Signing up only take a few minutes, so why not give it a try and see what you've been missing out on.
A new study suggests that patients with spinal cord injuries could benefit from careful assessment for sleep apnea.
Results show that 77 percent of spinal cord injury survivors had symptomatic sleep-disordered breathing, and 92 percent had poor sleep quality. The study also found that the nature of sleep-disordered breathing in patients with spinal cord injury is complex, with a high occurrence of both obstructive and central sleep apnea events. The occurrence of central sleep apnea, which requires special consideration in diagnosis and treatment, was more common in patients with a cervical injury than in those with a thoracic injury.
"The majority of spinal cord injury survivors have symptomatic sleep-disordered breathing and poor sleep that may be missed if not carefully assessed," said principal investigator and lead author Dr. Abdulghani Sankari, physician scientist at John D. Dingell VA Medical Center and Wayne State University School of Medicine in Detroit, Mich. "Our findings help in identifying the mechanism of sleep-disordered breathing in spinal cord injury and may provide potential targets for new treatment."
The study results appear in the Journal of Clinical Sleep Medicine, which is published by the American Academy of Sleep Medicine.
"Sleep-disordered breathing may contribute to increased cardiovascular mortality in spinal cord injury patients," said American Academy of Sleep Medicine President Dr. M. Safwan Badr, who was involved in the study. "All spinal cord injury patients should undergo a comprehensive sleep evaluation using full, overnight polysomnography for the accurate diagnosis of sleep apnea."
Sankari and his team studied 26 chronic spinal cord injury patients, including 15 with cervical and 11 with thoracic injuries. All subjects had baseline spirometry, a battery of questionnaires and attended polysomnography with flow and pharyngeal pressure measurements.
According to the authors, this is the first study to assess sleep-disordered breathing and ventilation changes comparing two different levels of spinal cord injury - cervical vs. thoracic.
The Centers for Disease Control and Prevention reports that about 200,000 people are currently living with spinal cord injury in the U.S.
The study was funded by the Department of Veterans Affairs Office of Research and Development.
Sankari A; Bascom A; Oomman S; Badr MS. Sleep Disordered Breathing in Chronic Spinal Cord Injury. J Clin Sleep Med 2014;10(1):65-72. doi.10.5664/jcsm.3362
Article adapted by Medical News Today from original press release. Click 'references' tab above for source.
Visit our Neurology / Neuroscience category page for the latest news on this subject.
Please use one of the following formats to cite this article in your essay, paper or report:
American Academy of Sleep Medicine. "Study assesses sleep-disordered breathing and ventilation changes comparing two different levels of spinal cord injury." Medical News Today. MediLexicon, Intl., 18 Jan. 2014. Web.
18 Apr. 2014. <http://www.medicalnewstoday.com/releases/271315>
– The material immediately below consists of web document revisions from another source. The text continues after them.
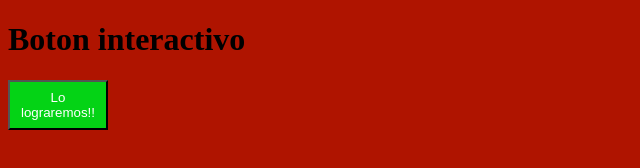
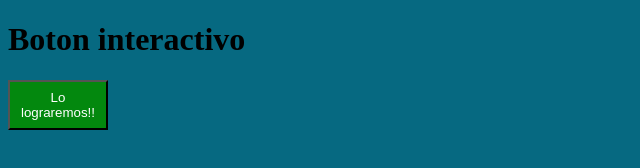
Before and after one commit to MiguelVasquezAl/Ejercicios-OpenBootcamp, a plain HTML site: page HTML Y CSS/6.anidacion y selectores/work6/index.html in a window 1280 px wide. In both pictures the pointer is over the button 58 px from the left and 104 px from the top of the page. Shown: the whole page, without its empty margins (0-640 px from the left). Drawn offline with Linux system fonts and the light colour scheme.

Commit message:
commit HTML CSS 6

```diff
--- a/HTML Y CSS/6.anidacion y selectores/work6/index.css
+++ b/HTML Y CSS/6.anidacion y selectores/work6/index.css
@@ -1,5 +1,5 @@
 * {
-  background-color: rgb(175, 20, 0);
+  background-color: rgb(6, 105, 129);
 }
 
 div button {
@@ -9,7 +9,7 @@ div button {
 }
 
 div button:hover {
-  background-color: #04d315;
+  background-color: #03880e;
   color: white;
   border-width: 2px;
 }
```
American Academy of Sleep Medicine. (2014, January 18). "Study assesses sleep-disordered breathing and ventilation changes comparing two different levels of spinal cord injury." Medical News Today. Retrieved from
Please note: If no author information is provided, the source is cited instead.
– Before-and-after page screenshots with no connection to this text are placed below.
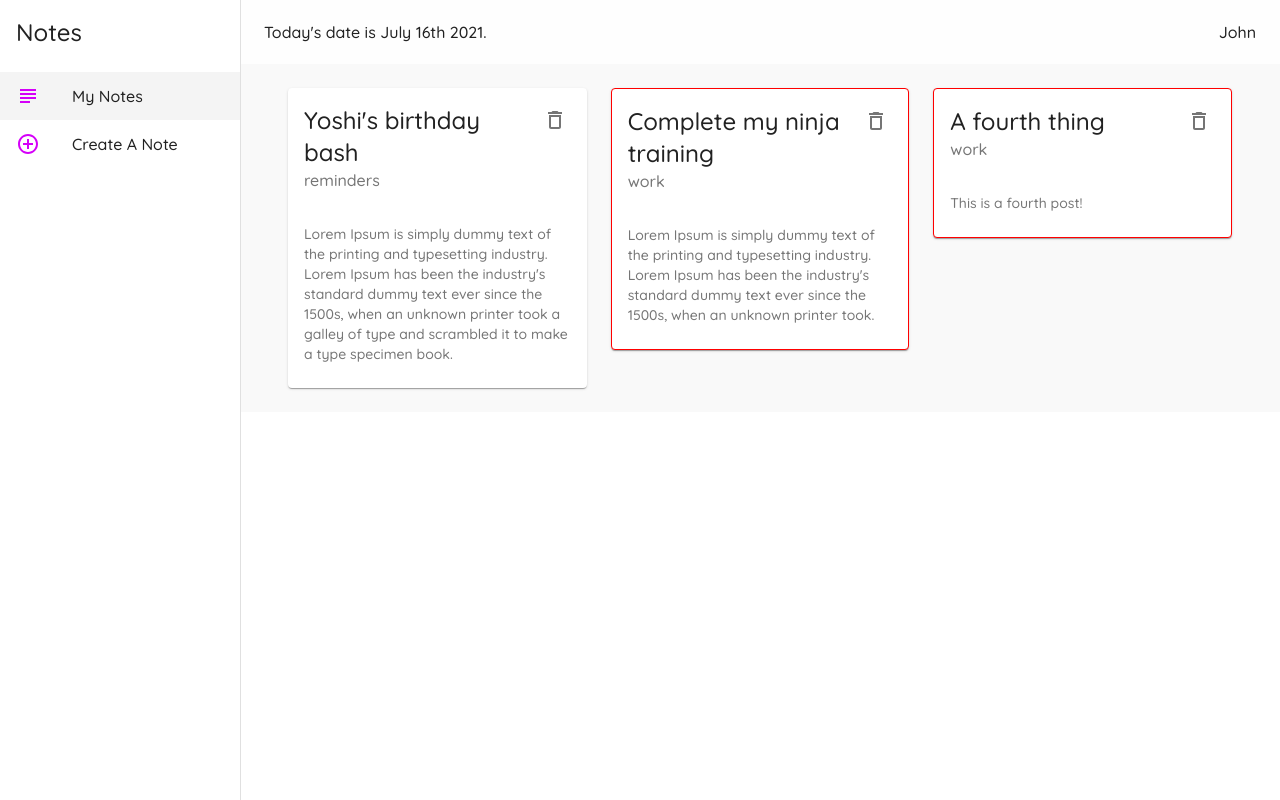
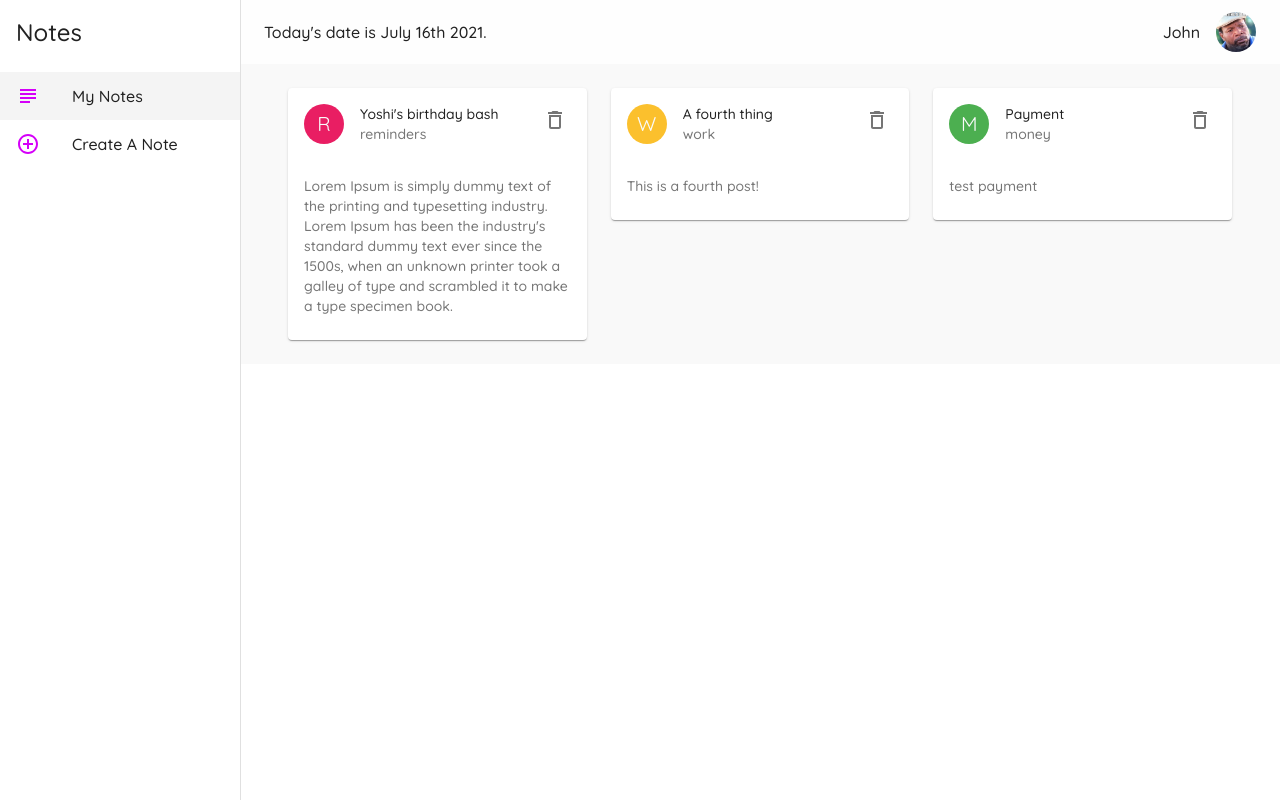
Before and after one commit to jcianciolo/material-practice, a React (Create React App) app: page / in a window 1280 px wide. Built offline with nearby package versions, Linux system fonts and the light colour scheme; data requests are answered from the project's data file.

Commit message:
added avatars

```diff
--- a/data/db.json
+++ b/data/db.json
@@ -7,16 +7,16 @@
       "id": 1
     },
     {
-      "title": "Complete my ninja training",
-      "details": "Lorem Ipsum is simply dummy text of the printing and typesetting industry. Lorem Ipsum has been the industry's standard dummy text ever since the 1500s, when an unknown printer took.",
-      "category": "work",
-      "id": 2
-    },
-    {
       "title": "A fourth thing",
       "details": "This is a fourth post!",
       "category": "work",
       "id": 4
+    },
+    {
+      "title": "Payment",
+      "details": "test payment",
+      "category": "money",
+      "id": 5
     }
   ]
 }
--- a/src/components/Layout.js
+++ b/src/components/Layout.js
@@ -1,6 +1,6 @@
 import {
     Drawer, makeStyles, Typography,
-    List, ListItem, ListItemIcon, ListItemText, AppBar, Toolbar
+    List, ListItem, ListItemIcon, ListItemText, AppBar, Toolbar, Avatar
     } from '@material-ui/core'
 import { AddCircleOutlineOutlined, SubjectOutlined } from '@material-ui/icons'
 import React from 'react'
@@ -37,6 +37,9 @@
         toolbar: theme.mixins.toolbar,
         date: {
             flexGrow: 1
+        },
+        avatar: {
+            marginLeft: theme.spacing(2)
         }
     }
 })
@@ -72,6 +75,7 @@
                     <Typography>
                         John
                     </Typography>
+                    <Avatar src="/fool.jpg" className={classes.avatar} />
                 </Toolbar>
             </AppBar>
 
--- a/src/components/NoteCard.js
+++ b/src/components/NoteCard.js
@@ -2,15 +2,24 @@
 import Card from '@material-ui/core/Card'
 import CardHeader from '@material-ui/core/CardHeader'
 import CardContent from '@material-ui/core/CardContent'
-import { IconButton, makeStyles, Typography } from '@material-ui/core'
+import { Avatar, IconButton, makeStyles, Typography } from '@material-ui/core'
 import { DeleteOutlined } from '@material-ui/icons'
+import { blue, green, pink, yellow } from '@material-ui/core/colors'
 
 const useStyles = makeStyles({
-    test: {
-        border: (note) => {
+    avatar: {
+        backgroundColor: (note) => {
             if (note.category == 'work') {
-                return '1px solid red'
+                return yellow[700]
             }
+            if (note.category == 'money') {
+                return green[500]
+            }
+            if (note.category == 'reminders') {
+                return pink[500]
+            }
+            return blue[500]
+
         }
     }
 })
@@ -20,8 +29,14 @@
 
     return (
         <div>
-            <Card elevation={1} className={classes.test}>
-                <CardHeader action={
+            <Card elevation={1}>
+                <CardHeader
+                    avatar={
+                        <Avatar className={classes.avatar}>
+                            {note.category[0].toUpperCase()}
+                        </Avatar>
+                    }
+                    action={
                     <IconButton onClick={() => handleDelete(note.id)}>
                       <DeleteOutlined />
                     </IconButton>
```
Also changed, not shown: public/fool.jpg (added).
If you write about specific medications, operations, or procedures please do not name healthcare professionals by name.
For any corrections of factual information, or to contact our editorial team, please use our feedback form. Please send any medical news or health news press releases to:
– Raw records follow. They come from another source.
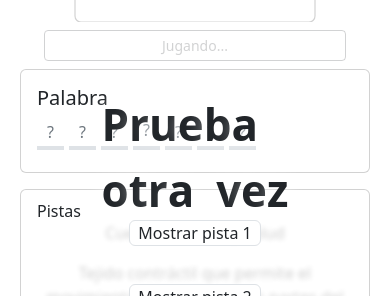
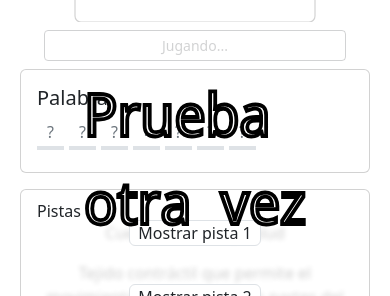
Before and after one commit to daniel-ldg/hangman, a React (Vite) app: page / in a window 390 px wide. Shown: the part 226-522 px from the top of the page. Built offline with nearby package versions, Linux system fonts and the light colour scheme.

Commit message:
cambios en overlay de frases
se cambia el fuente que se usa
se hacen los textos mas grandes en general (el tamaño es responsivo)
se arregla un bug donde la ultima letra hacia un wrap si el texto era
muy largo
se ajusta el tamaño de la animación Lottie

```diff
--- a/src/components/overlays/TextAnimation.module.css
+++ b/src/components/overlays/TextAnimation.module.css
@@ -1,3 +1,5 @@
+@import url("https://fonts.googleapis.com/css2?family=Noto+Sans+Display:wght@900");
+
 .outerContainer {
 	position: relative;
 	width: 100vw;
@@ -8,6 +10,10 @@
 	margin: auto;
 }
 
+.outerContainer svg {
+	scale: 1.5;
+}
+
 .innerContainer {
 	position: absolute;
 	left: 50%;
@@ -15,8 +21,14 @@
 	transform: translate(-50%, -50%);
 }
 
+.charContainer {
+	white-space: nowrap;
+}
+
 .char {
 	display: inline-block;
-	font-weight: 900;
-	text-shadow: 0 0 20px #ffffff;
+	font-family: "Noto Sans Display", sans-serif;
+	-webkit-text-stroke-width: 3.8px;
+	-webkit-text-stroke-color: #000000;
+	-webkit-text-fill-color: #ffffff;
 }
--- a/src/components/overlays/TextAnimation.tsx
+++ b/src/components/overlays/TextAnimation.tsx
@@ -31,7 +31,7 @@ const textAnimations: Variants = {
 		transition: {
 			delay: i * 0.05,
 			opacity: { duration: 0.5 },
-			y: { type: "spring", stiffness: 300, damping: 10, duration: 2 },
+			y: { type: "spring", stiffness: 300, damping: 8, duration: 2 },
 		},
 	}),
 };
@@ -39,7 +39,7 @@ const textAnimations: Variants = {
 const TextAnimation = ({ show, text, lottieData }: IProps) => {
 	const [isLottieVisible, setIsLottieVisible] = useState(false);
 	const isMobile = useIsMobile();
-	const fontSize = (isMobile ? 90 : 50) / text.reduce((prev, curr) => Math.max(prev, curr.length), 0);
+	const fontSize = (isMobile ? 120 : 70) / text.reduce((prev, curr) => Math.max(prev, curr.length), 0);
 
 	useEffect(() => (show ? setIsLottieVisible(true) : undefined), [show]);
 	return (
@@ -50,7 +50,7 @@ const TextAnimation = ({ show, text, lottieData }: IProps) => {
 			animate={show ? "shown" : "hidden"}>
 			<div className={clases.innerContainer}>
 				{text.map((phrase, i) => (
-					<div key={i}>
+					<div key={i} className={clases.charContainer}>
 						{phrase.split("").map((char, j, arr) => (
 							<motion.span
 								key={j}
@@ -70,7 +70,7 @@ const TextAnimation = ({ show, text, lottieData }: IProps) => {
 					autoplay: false,
 					animationData: lottieData,
 					rendererSettings: {
-						preserveAspectRatio: "xMidYMid slice",
+						preserveAspectRatio: "xMidYMid meet",
 					},
 				}}
 				isStopped={!show}
```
Note: Any medical information published on this website is not intended as a substitute for informed medical advice and you should not take any action before consulting with a health care professional. For more information, please read our terms and conditions.
This page was printed from: http://www.medicalnewstoday.com/releases/271315.php
Visit www.medicalnewstoday.com for medical news and health news headlines posted throughout the day, every day.
© 2004-2014 All rights reserved. MNT is the registered trade mark of MediLexicon International Limited.